“Highly transparent solar cells represent the wave of the future for new solar applications…”
The authors of a new paper argue that widespread use of such highly transparent solar applications, together with the rooftop units, could nearly meet US electricity demand and drastically reduce the use of fossil fuels.
“Highly transparent solar cells represent the wave of the future for new solar applications,” says Richard Lunt, an associate professor of chemical engineering and materials science at Michigan State University. “We analyzed their potential and show that by harvesting only invisible light, these devices can provide a similar electricity-generation potential as rooftop solar while providing additional functionality to enhance the efficiency of buildings, automobiles, and mobile electronics.”
Lunt and colleagues pioneered the development of a transparent luminescent solar concentrator that, when placed on a window, creates solar energy without disrupting the view. The thin, plastic-like material can be used on buildings, car windows, cell phones, or other devices with a clear surface.
The solar-harvesting system uses organic molecules developed by Lunt and his team to absorb invisible wavelengths of sunlight. The researchers can “tune” these materials to pick up just the ultraviolet and the near-infrared wavelengths that then convert this energy into electricity.
Moving global energy consumption away from fossil fuels will require such innovative and cost-effective renewable energy technologies. Only about 1.5 percent of electricity demand in the United States and globally is produced by solar power.
In terms of overall electricity potential, however, the authors note that there is an estimated 5 billion to 7 billion square meters of glass surface in the United States.
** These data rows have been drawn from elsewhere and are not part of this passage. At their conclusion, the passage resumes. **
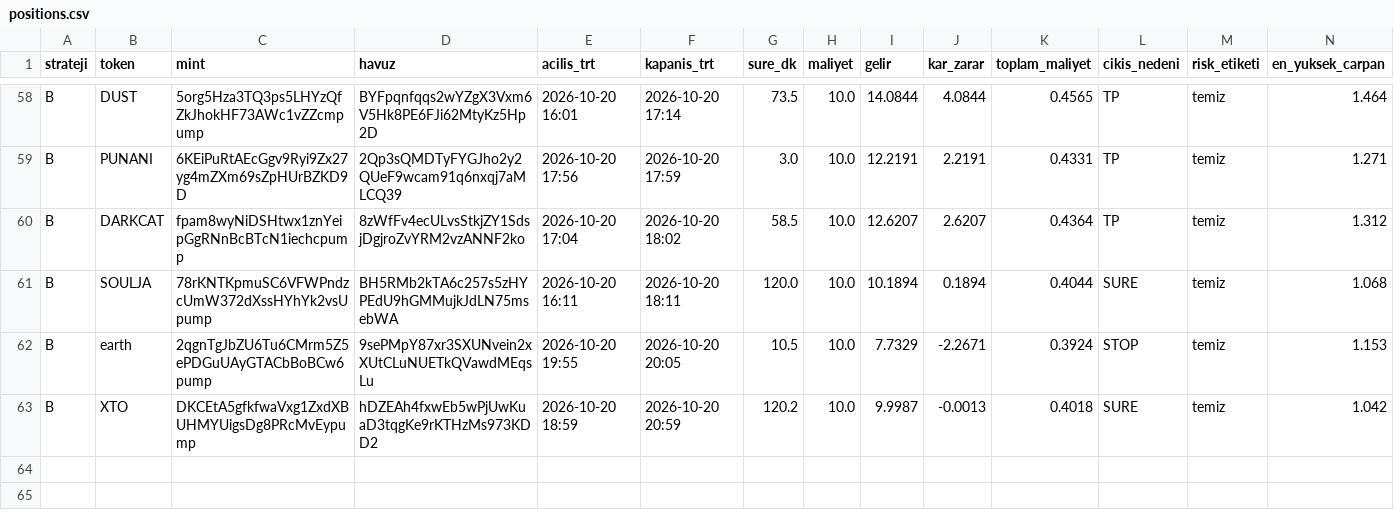
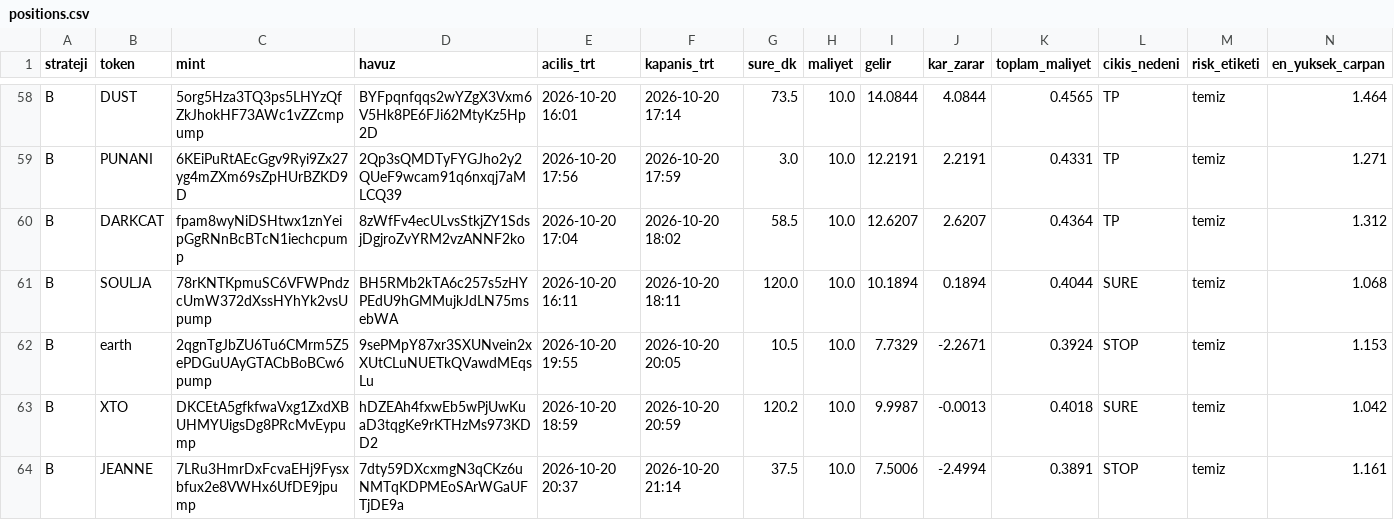
Before and after one commit to FurkanGulerci/memecoin-demo, a CSV file: positions.csv, drawn as a sheet; only a part is shown, gaps mark what is left out; rows hold the shown columns only; the diff names each change by its address in the sheet, - before the commit and + after, or states it on an @@ line.

```diff
--- a/positions.csv
+++ b/positions.csv
+row 64: B | JEANNE | 7LRu3HmrDxFcvaEHj9Fysxbfux2e8VWHx6UfDE9jpump | 7dty59DXcxmgN3qCKz6uNMTqKDPMEoSArWGaUFTjDE9a | 2026-10-20 20:37 | 2026-10-20 21:14 | 37.5 | 10.0 | 7.5006 | -2.4994 | 0.3891 | STOP | temiz | 1.161
```
Also changed, not shown: trades.csv, 1 other file.
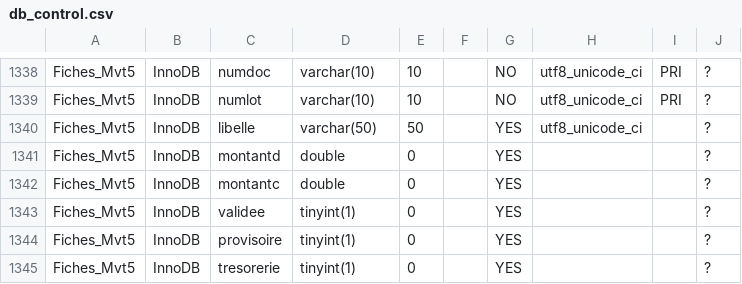
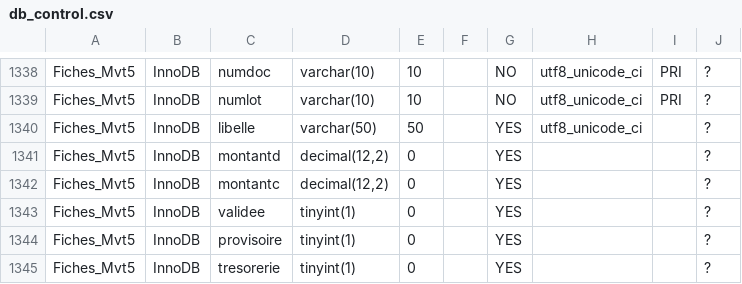
Before and after one commit to damscot/Laurux, a CSV file: db_control.csv, drawn as a sheet; only a part is shown, gaps mark what is left out; the diff covers the shown part only.

```diff
--- a/db_control.csv
+++ b/db_control.csv
@@ -1340,4 +1340,4 @@ Fiches_Mvt5;InnoDB;numlot;varchar(10);10;;NO;utf8_unicode_ci;PRI;?
 Fiches_Mvt5;InnoDB;libelle;varchar(50);50;;YES;utf8_unicode_ci;;?
-Fiches_Mvt5;InnoDB;montantd;double;0;;YES;;;?
-Fiches_Mvt5;InnoDB;montantc;double;0;;YES;;;?
+Fiches_Mvt5;InnoDB;montantd;decimal(12,2);0;;YES;;;?
+Fiches_Mvt5;InnoDB;montantc;decimal(12,2);0;;YES;;;?
 Fiches_Mvt5;InnoDB;validee;tinyint(1);0;;YES;;;?
```
Also changed, not shown: 10 edited cells elsewhere in this file, 1 other file.
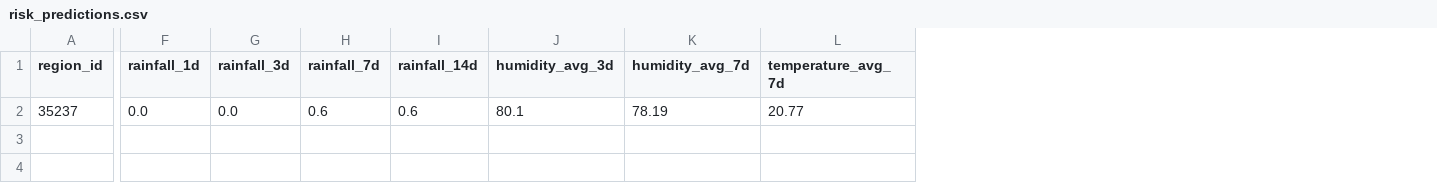
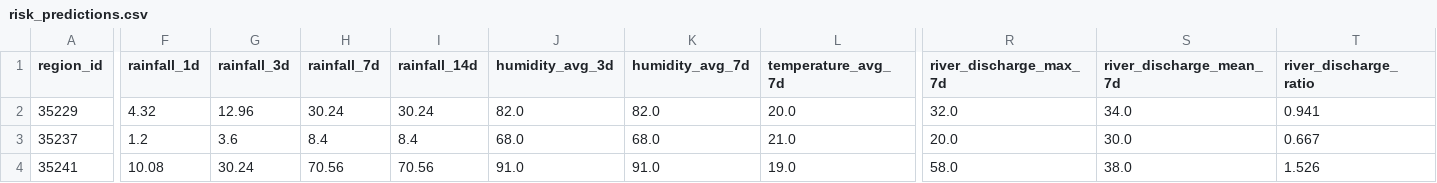
Before and after one commit to AliHamadeh72/flood-risk-ai-dashboard, a CSV file: data/predictions/risk_predictions.csv, drawn as a sheet; only a part is shown, gaps mark what is left out; addresses are those after the commit; rows hold the shown columns only; the diff covers the shown part only; the diff names each change by its address in the sheet, - before the commit and + after, or states it on an @@ line.

Commit message:
Add Open-Meteo Flood API validation
Add a cadaster Flood API fetcher for Open-Meteo daily river discharge variables and include river-discharge ratios in the risk formula. Generate deterministic Open-Meteo weather/flood test data with expected Low, Medium, and High labels, add a validation script that checks accuracy and visualization class coverage, and update dashboard outputs, RAG context, docs, and UI fields to include flood pressure.

```diff
--- a/data/predictions/risk_predictions.csv
+++ b/data/predictions/risk_predictions.csv
+column R (river_discharge_max_7d), row 3: 20.0
+column S (river_discharge_mean_7d), row 3: 30.0
+column T (river_discharge_ratio), row 3: 0.667
+row 2: 35229 | 4.32 | 12.96 | 30.24 | 30.24 | 82.0 | 82.0 | 20.0 | 32.0 | 34.0 | 0.941
-F3 (rainfall_1d): 0.0
+F3 (rainfall_1d): 1.2
-G3 (rainfall_3d): 0.0
+G3 (rainfall_3d): 3.6
-H3 (rainfall_7d): 0.6
+H3 (rainfall_7d): 8.4
-I3 (rainfall_14d): 0.6
+I3 (rainfall_14d): 8.4
-J3 (humidity_avg_3d): 80.1
+J3 (humidity_avg_3d): 68.0
-K3 (humidity_avg_7d): 78.19
+K3 (humidity_avg_7d): 68.0
-L3 (temperature_avg_7d): 20.77
+L3 (temperature_avg_7d): 21.0
+row 4: 35241 | 10.08 | 30.24 | 70.56 | 70.56 | 91.0 | 91.0 | 19.0 | 58.0 | 38.0 | 1.526
```
Also changed, not shown: 4 edited cells elsewhere in this file, 19 other files.
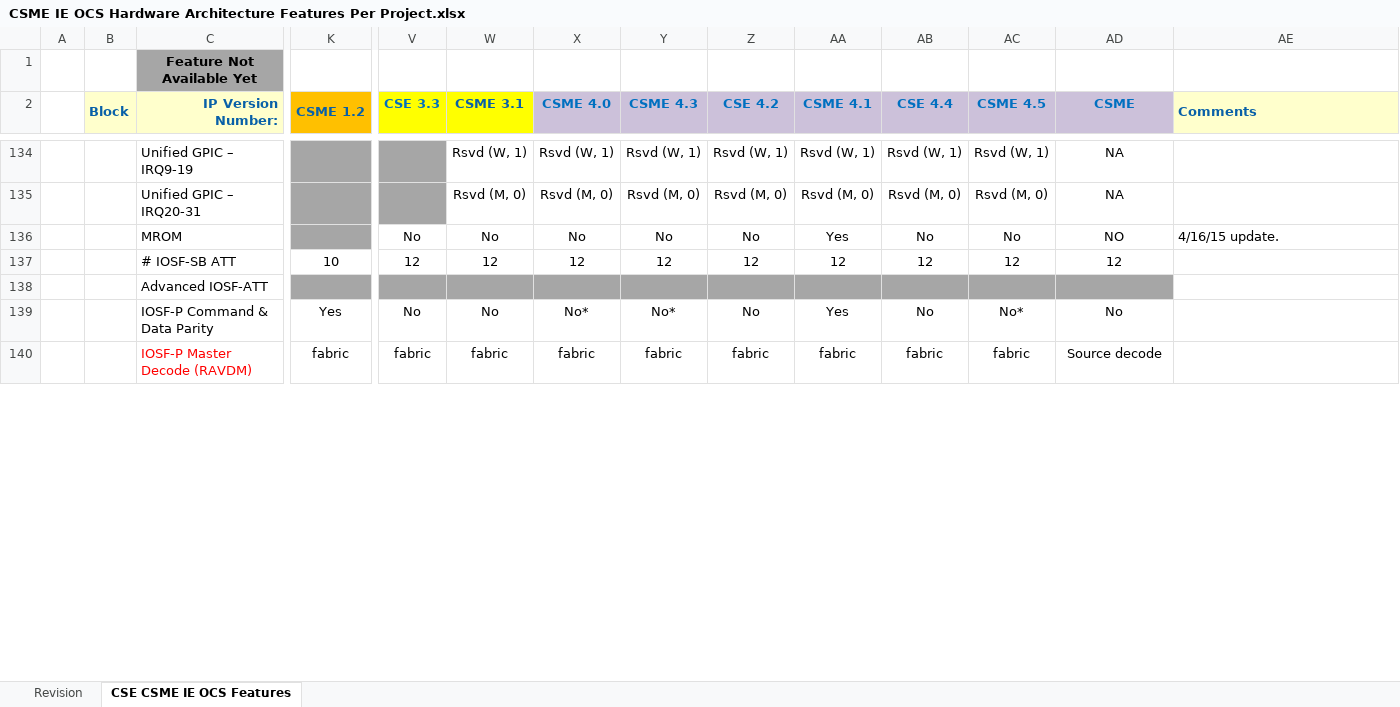
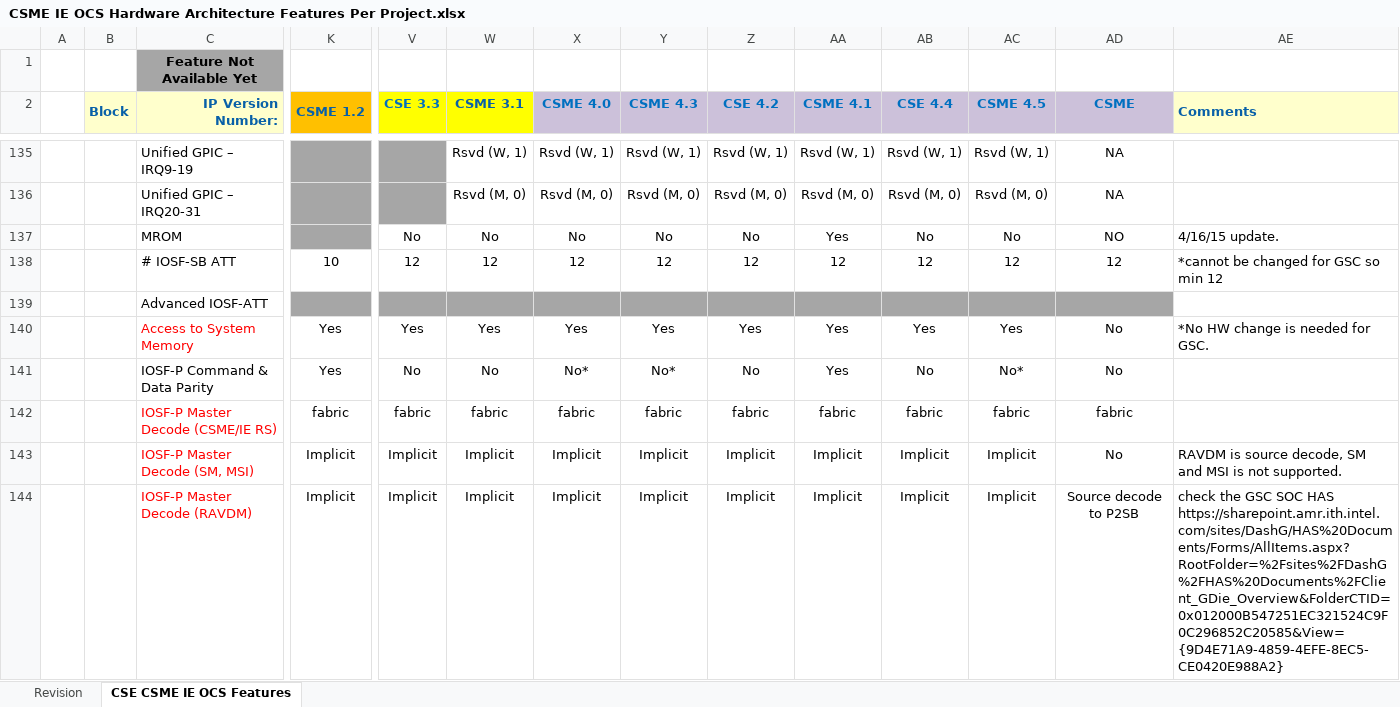
Before and after one commit to jason-ytsao/exp_submodule, an Excel workbook: ArchSpecs/Working/CSME IE OCS Hardware Architecture Features Per Project.xlsx, sheet CSE CSME IE OCS Features, drawn as a sheet; only a part is shown, gaps mark what is left out; values as stored, in another font and other column widths than the file's, no borders; addresses are those after the commit; rows hold the shown columns only; ↵ is a line break in a cell; the diff covers the shown part only; the diff names each change by its address in the sheet, - before the commit and + after, or states it on an @@ line.

Commit message:
Updated the PCR to reflect the destination ID for source decoded transactions for GSC.
[git-p4: depot-paths = "//depot/projects/coe/CSME/": change = 759609]

```diff
--- a/ArchSpecs/Working/CSME IE OCS Hardware Architecture Features Per Project.xlsx (sheet CSE CSME IE OCS Features)
+++ b/ArchSpecs/Working/CSME IE OCS Hardware Architecture Features Per Project.xlsx (sheet CSE CSME IE OCS Features)
-AE138 (Comments): (empty)
+AE138 (Comments): *cannot be changed for GSC so min 12
+row 140:  |  | Access to System Memory | Yes | Yes | Yes | Yes | Yes | Yes | Yes | Yes | Yes | No | *No HW change is needed for GSC.
-C142 (IP Version Number:): IOSF-P Master Decode (RAVDM)
+C142 (IP Version Number:): IOSF-P Master Decode (CSME/IE RS)
-AD142 (CSME): Source decode
+AD142 (CSME): fabric
+row 143:  |  | IOSF-P Master Decode (SM, MSI) | Implicit | Implicit | Implicit | Implicit | Implicit | Implicit | Implicit | Implicit | Implicit | No | RAVDM is source decode, SM and MSI is not supported.
+row 144:  |  | IOSF-P Master Decode (RAVDM) | Implicit | Implicit | Implicit | Implicit | Implicit | Implicit | Implicit | Implicit | Implicit | Source decode to P2SB | check the GSC SOC HAS ↵ https://sharepoint.amr.ith.intel.com/sites/DashG/HAS%20Documents/Forms/AllItems.aspx?RootFolder=%2Fsites%2FDashG%2FHAS%20Documents%2FClient_GDie_Overview&FolderCTID=0x012000B547251EC321524C9F0C296852C20585&View={9D4E71A9-4859-4EFE-8EC5-CE0420E988A2}
```
Also changed, not shown: 5 added rows, 1 removed row, 41 edited cells and cell formats elsewhere in this sheet, sheet Revision.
With that much glass to cover, transparent solar technologies have the potential of supplying some 40 percent of energy demand in the US—about the same potential as rooftop solar units.
“The complimentary deployment of both technologies,” Lunt says, “could get us close to 100 percent of our demand if we also improve energy storage.”
Lunt says highly transparent solar applications are recording efficiencies above 5 percent, while traditional solar panels typically are about 15 percent to 18 percent efficient. Although transparent solar technologies will never be more efficient at converting solar energy to electricity than their opaque counterparts, they can get close and offer the potential to cover a lot more additional surface area, he says.
Right now, transparent solar technologies are only at about a third of their realistic overall potential, Lunt adds.
“That is what we are working towards,” he says. “Traditional solar applications have been actively researched for over five decades, yet we have only been working on these highly transparent solar cells for about five years. Ultimately, this technology offers a promising route to inexpensive, widespread solar adoption on small and large surfaces that were previously inaccessible.”
The researchers published their work in the journal Nature Energy.
The National Science Foundation and the US Department of Education funded the study.
Lunt’s coauthors are from Michigan State and Ubiquitous Energy Inc., a company Lunt cofounded with Barr to commercialize transparent solar technologies.